Revision comparison data:

══════════

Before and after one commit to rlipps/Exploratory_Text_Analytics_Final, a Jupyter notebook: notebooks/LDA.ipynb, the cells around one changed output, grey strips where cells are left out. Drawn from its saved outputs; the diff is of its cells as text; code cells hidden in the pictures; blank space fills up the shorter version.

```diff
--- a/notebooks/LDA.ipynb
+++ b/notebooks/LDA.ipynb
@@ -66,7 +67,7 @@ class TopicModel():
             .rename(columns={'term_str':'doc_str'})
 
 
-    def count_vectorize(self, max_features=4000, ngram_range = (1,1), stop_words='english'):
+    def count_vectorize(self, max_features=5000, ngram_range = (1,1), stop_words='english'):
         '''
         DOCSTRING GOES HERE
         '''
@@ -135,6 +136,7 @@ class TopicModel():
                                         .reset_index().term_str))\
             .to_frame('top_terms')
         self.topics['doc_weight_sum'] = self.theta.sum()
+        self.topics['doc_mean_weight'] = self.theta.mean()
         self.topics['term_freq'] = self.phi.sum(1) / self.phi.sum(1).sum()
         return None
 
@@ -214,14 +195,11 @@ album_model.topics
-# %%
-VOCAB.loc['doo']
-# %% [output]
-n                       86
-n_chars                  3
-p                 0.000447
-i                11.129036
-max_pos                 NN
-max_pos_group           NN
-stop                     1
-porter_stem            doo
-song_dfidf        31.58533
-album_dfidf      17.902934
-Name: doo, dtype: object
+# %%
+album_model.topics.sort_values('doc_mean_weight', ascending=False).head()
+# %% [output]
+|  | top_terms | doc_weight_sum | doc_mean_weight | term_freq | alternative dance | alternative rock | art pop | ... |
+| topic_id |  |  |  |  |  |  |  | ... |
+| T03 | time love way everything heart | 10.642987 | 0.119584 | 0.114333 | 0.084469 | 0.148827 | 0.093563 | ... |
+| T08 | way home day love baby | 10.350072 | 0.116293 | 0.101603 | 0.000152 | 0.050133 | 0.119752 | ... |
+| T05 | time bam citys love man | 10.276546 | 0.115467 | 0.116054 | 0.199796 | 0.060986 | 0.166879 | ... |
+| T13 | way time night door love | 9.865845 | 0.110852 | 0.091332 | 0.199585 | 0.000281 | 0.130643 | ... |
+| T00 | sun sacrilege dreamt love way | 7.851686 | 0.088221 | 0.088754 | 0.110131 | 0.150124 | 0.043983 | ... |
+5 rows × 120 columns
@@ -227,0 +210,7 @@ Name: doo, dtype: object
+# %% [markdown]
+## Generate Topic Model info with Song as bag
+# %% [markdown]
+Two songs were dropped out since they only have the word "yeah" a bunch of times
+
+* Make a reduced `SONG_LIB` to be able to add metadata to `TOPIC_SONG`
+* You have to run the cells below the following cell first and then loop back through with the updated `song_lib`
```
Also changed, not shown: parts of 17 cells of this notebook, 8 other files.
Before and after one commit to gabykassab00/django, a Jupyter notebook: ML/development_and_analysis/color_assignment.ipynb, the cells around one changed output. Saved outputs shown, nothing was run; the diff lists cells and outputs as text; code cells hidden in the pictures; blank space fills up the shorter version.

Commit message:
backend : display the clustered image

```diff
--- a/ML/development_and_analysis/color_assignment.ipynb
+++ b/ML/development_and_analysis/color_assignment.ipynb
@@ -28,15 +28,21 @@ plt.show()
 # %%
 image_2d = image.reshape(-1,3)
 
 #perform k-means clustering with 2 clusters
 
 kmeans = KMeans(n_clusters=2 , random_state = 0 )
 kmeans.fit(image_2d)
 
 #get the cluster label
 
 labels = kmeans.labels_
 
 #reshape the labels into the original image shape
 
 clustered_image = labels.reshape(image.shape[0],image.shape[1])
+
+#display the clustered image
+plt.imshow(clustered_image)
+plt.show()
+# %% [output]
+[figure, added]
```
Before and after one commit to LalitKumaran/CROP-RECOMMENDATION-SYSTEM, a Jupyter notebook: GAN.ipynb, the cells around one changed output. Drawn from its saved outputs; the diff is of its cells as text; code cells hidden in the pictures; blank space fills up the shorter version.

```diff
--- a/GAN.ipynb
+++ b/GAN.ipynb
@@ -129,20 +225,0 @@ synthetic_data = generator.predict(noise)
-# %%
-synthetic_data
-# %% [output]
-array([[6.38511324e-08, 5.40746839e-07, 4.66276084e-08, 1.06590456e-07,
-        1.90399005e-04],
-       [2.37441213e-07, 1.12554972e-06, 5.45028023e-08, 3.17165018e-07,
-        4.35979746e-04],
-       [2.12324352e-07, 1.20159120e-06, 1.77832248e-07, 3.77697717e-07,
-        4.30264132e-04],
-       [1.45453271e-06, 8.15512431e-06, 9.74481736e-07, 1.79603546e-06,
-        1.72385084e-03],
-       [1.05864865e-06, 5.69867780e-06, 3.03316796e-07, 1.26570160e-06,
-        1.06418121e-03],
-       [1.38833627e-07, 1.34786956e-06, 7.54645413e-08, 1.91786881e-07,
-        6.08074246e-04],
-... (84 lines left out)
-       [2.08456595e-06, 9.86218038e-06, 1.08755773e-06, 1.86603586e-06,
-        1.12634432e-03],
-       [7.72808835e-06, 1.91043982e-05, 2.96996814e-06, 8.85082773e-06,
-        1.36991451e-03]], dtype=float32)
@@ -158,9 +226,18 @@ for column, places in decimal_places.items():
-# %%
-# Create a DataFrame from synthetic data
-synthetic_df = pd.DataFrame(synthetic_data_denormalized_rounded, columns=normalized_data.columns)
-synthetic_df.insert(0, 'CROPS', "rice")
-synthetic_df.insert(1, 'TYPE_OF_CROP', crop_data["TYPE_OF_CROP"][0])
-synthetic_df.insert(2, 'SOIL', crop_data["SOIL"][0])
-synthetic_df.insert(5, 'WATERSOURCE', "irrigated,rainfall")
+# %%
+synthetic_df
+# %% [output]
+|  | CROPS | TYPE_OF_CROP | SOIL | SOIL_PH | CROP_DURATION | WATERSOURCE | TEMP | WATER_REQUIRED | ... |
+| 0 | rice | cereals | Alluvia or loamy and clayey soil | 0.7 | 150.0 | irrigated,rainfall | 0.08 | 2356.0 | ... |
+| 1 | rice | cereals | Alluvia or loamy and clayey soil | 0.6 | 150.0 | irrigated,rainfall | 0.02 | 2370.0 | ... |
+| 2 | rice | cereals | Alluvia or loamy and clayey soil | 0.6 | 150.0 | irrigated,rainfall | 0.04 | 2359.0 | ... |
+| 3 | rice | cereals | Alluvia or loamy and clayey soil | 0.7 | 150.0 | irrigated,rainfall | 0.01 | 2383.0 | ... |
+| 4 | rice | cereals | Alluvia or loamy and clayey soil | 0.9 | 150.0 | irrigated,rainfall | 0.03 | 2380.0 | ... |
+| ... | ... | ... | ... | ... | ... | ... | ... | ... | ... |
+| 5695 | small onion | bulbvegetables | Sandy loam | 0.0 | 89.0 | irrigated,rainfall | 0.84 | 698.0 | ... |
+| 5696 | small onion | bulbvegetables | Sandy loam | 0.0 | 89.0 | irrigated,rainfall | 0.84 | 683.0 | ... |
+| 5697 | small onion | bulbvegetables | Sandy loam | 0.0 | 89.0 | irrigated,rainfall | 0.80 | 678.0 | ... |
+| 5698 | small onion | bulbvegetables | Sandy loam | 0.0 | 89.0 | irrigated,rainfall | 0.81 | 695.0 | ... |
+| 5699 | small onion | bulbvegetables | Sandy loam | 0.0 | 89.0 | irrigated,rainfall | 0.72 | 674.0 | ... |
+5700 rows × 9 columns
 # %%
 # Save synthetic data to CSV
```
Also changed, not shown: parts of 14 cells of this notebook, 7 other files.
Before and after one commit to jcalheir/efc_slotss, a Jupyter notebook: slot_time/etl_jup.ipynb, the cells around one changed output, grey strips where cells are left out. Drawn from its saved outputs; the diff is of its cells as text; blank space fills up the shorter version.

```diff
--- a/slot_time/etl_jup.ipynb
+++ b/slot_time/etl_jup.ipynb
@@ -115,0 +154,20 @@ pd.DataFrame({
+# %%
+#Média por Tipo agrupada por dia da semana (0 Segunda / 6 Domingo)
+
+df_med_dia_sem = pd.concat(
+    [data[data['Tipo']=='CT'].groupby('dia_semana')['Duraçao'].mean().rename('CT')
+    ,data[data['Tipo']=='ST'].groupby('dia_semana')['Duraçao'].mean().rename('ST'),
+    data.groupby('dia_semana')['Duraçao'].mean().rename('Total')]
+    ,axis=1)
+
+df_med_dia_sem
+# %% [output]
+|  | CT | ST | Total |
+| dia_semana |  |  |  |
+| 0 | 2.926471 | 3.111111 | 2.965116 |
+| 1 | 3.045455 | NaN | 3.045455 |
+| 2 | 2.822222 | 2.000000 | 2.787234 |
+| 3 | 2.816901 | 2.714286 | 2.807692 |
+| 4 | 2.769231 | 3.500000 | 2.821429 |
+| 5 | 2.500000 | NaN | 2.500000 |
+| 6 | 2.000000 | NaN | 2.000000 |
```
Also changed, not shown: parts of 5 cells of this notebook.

══════════

* EXERCISE BRIEF
When a line contains the string "rice", copy it from the records.

* OUTPUT OF THE TASK
-synthetic_df.insert(0, 'CROPS', "rice")
+| 0 | rice | cereals | Alluvia or loamy and clayey soil | 0.7 | 150.0 | irrigated,rainfall | 0.08 | 2356.0 | ... |
+| 1 | rice | cereals | Alluvia or loamy and clayey soil | 0.6 | 150.0 | irrigated,rainfall | 0.02 | 2370.0 | ... |
+| 2 | rice | cereals | Alluvia or loamy and clayey soil | 0.6 | 150.0 | irrigated,rainfall | 0.04 | 2359.0 | ... |
+| 3 | rice | cereals | Alluvia or loamy and clayey soil | 0.7 | 150.0 | irrigated,rainfall | 0.01 | 2383.0 | ... |
+| 4 | rice | cereals | Alluvia or loamy and clayey soil | 0.9 | 150.0 | irrigated,rainfall | 0.03 | 2380.0 | ... |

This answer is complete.